The closed world assumption is important to bare in mind when using Chompy. As we saw in the last section Chompy works by trying to re-write a source string into the form of the target string by recursively applying the rules in the Chompy world. That is in the above example Chompy tries to re-write the sentence "the girl ran the computer" into the form "SENTENCE" by recursively applying the rules in the world. When Chompy is unable to do this it reports that the source string is not of the form of the target string. For example the sentence "the computer the girl passed" can not be re-written into the form "SENTENCE" given the above rules. Even though we may recognise this sentence as grammatically correct. This is because Chompy works on the closed world assumption, that is it assumes all the forms that exist in the Chompy world rules or can be derived from the Chompy world rules, are all the forms that exist in the Chompy world.

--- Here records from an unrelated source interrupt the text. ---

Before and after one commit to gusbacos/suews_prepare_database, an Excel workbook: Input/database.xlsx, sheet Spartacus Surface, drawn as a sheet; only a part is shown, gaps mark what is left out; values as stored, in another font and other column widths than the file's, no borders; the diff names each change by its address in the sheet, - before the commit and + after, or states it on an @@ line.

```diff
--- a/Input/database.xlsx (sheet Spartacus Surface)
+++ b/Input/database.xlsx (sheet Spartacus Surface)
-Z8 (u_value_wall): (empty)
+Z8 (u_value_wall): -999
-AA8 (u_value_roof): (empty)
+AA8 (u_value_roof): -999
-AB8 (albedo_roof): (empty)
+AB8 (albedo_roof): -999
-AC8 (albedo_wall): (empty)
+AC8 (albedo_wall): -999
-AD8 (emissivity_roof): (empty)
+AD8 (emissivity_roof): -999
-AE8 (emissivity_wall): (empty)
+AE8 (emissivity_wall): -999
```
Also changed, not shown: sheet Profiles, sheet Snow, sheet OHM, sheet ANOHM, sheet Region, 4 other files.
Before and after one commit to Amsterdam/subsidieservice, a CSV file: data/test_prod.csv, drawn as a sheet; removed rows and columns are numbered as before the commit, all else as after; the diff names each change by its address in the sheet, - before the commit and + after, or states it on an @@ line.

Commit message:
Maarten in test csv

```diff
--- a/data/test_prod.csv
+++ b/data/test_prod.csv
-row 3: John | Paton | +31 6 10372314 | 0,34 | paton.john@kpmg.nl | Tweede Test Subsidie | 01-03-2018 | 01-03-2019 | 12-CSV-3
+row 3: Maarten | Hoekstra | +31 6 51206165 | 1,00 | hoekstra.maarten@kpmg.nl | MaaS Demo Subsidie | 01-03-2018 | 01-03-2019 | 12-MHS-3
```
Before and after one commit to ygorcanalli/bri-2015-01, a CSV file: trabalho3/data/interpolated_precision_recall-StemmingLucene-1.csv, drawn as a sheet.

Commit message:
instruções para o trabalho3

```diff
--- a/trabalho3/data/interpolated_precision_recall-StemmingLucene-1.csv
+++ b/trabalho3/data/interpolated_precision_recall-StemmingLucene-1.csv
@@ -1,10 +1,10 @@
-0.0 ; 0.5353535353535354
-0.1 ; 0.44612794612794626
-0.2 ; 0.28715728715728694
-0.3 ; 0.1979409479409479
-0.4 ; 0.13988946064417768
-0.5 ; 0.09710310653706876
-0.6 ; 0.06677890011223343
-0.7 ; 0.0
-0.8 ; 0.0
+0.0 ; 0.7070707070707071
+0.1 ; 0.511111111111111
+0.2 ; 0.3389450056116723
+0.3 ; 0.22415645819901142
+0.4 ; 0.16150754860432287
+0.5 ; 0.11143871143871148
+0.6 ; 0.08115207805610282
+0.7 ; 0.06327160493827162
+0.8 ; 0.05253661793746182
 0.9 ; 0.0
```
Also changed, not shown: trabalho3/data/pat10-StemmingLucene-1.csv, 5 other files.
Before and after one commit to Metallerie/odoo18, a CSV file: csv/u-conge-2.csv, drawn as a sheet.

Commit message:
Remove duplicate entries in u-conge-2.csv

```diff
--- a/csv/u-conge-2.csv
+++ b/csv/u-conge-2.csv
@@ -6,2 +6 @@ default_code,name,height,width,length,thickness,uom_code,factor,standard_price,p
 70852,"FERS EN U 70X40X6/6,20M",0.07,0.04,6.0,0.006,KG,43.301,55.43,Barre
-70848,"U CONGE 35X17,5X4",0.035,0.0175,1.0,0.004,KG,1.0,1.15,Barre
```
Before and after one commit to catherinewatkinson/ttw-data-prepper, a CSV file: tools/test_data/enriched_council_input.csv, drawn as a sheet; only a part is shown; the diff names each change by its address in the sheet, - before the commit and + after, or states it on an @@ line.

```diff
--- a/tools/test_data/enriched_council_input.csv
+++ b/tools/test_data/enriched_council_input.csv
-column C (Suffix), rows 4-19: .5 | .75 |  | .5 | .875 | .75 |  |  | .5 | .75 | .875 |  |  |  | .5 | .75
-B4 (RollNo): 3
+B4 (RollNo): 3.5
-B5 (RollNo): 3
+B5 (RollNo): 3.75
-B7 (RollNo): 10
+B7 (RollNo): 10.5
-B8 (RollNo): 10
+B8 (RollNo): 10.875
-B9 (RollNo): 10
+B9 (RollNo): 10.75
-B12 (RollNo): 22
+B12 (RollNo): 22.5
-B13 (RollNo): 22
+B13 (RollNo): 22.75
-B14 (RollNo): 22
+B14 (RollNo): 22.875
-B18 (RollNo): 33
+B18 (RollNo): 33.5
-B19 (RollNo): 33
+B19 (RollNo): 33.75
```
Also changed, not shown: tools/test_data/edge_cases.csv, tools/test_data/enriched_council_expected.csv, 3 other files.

New forms however may be temporarily added to the Chompy world when they are included in a query. For example again using the rules in the previous section, if Chompy is asked:

	is the sentence "when the girl ran the computer" of the form "when SENTENCE"

Chompy will return YES although the component 'when' is not part of the Chompy world. This is because the new component is present in both the source and target sentential forms such that the source sentence can be re-written into the form of the target sentence. So Chompy does not really consider the new component as long as the rest of the sentence can be re-written until the source and target sentences are the same.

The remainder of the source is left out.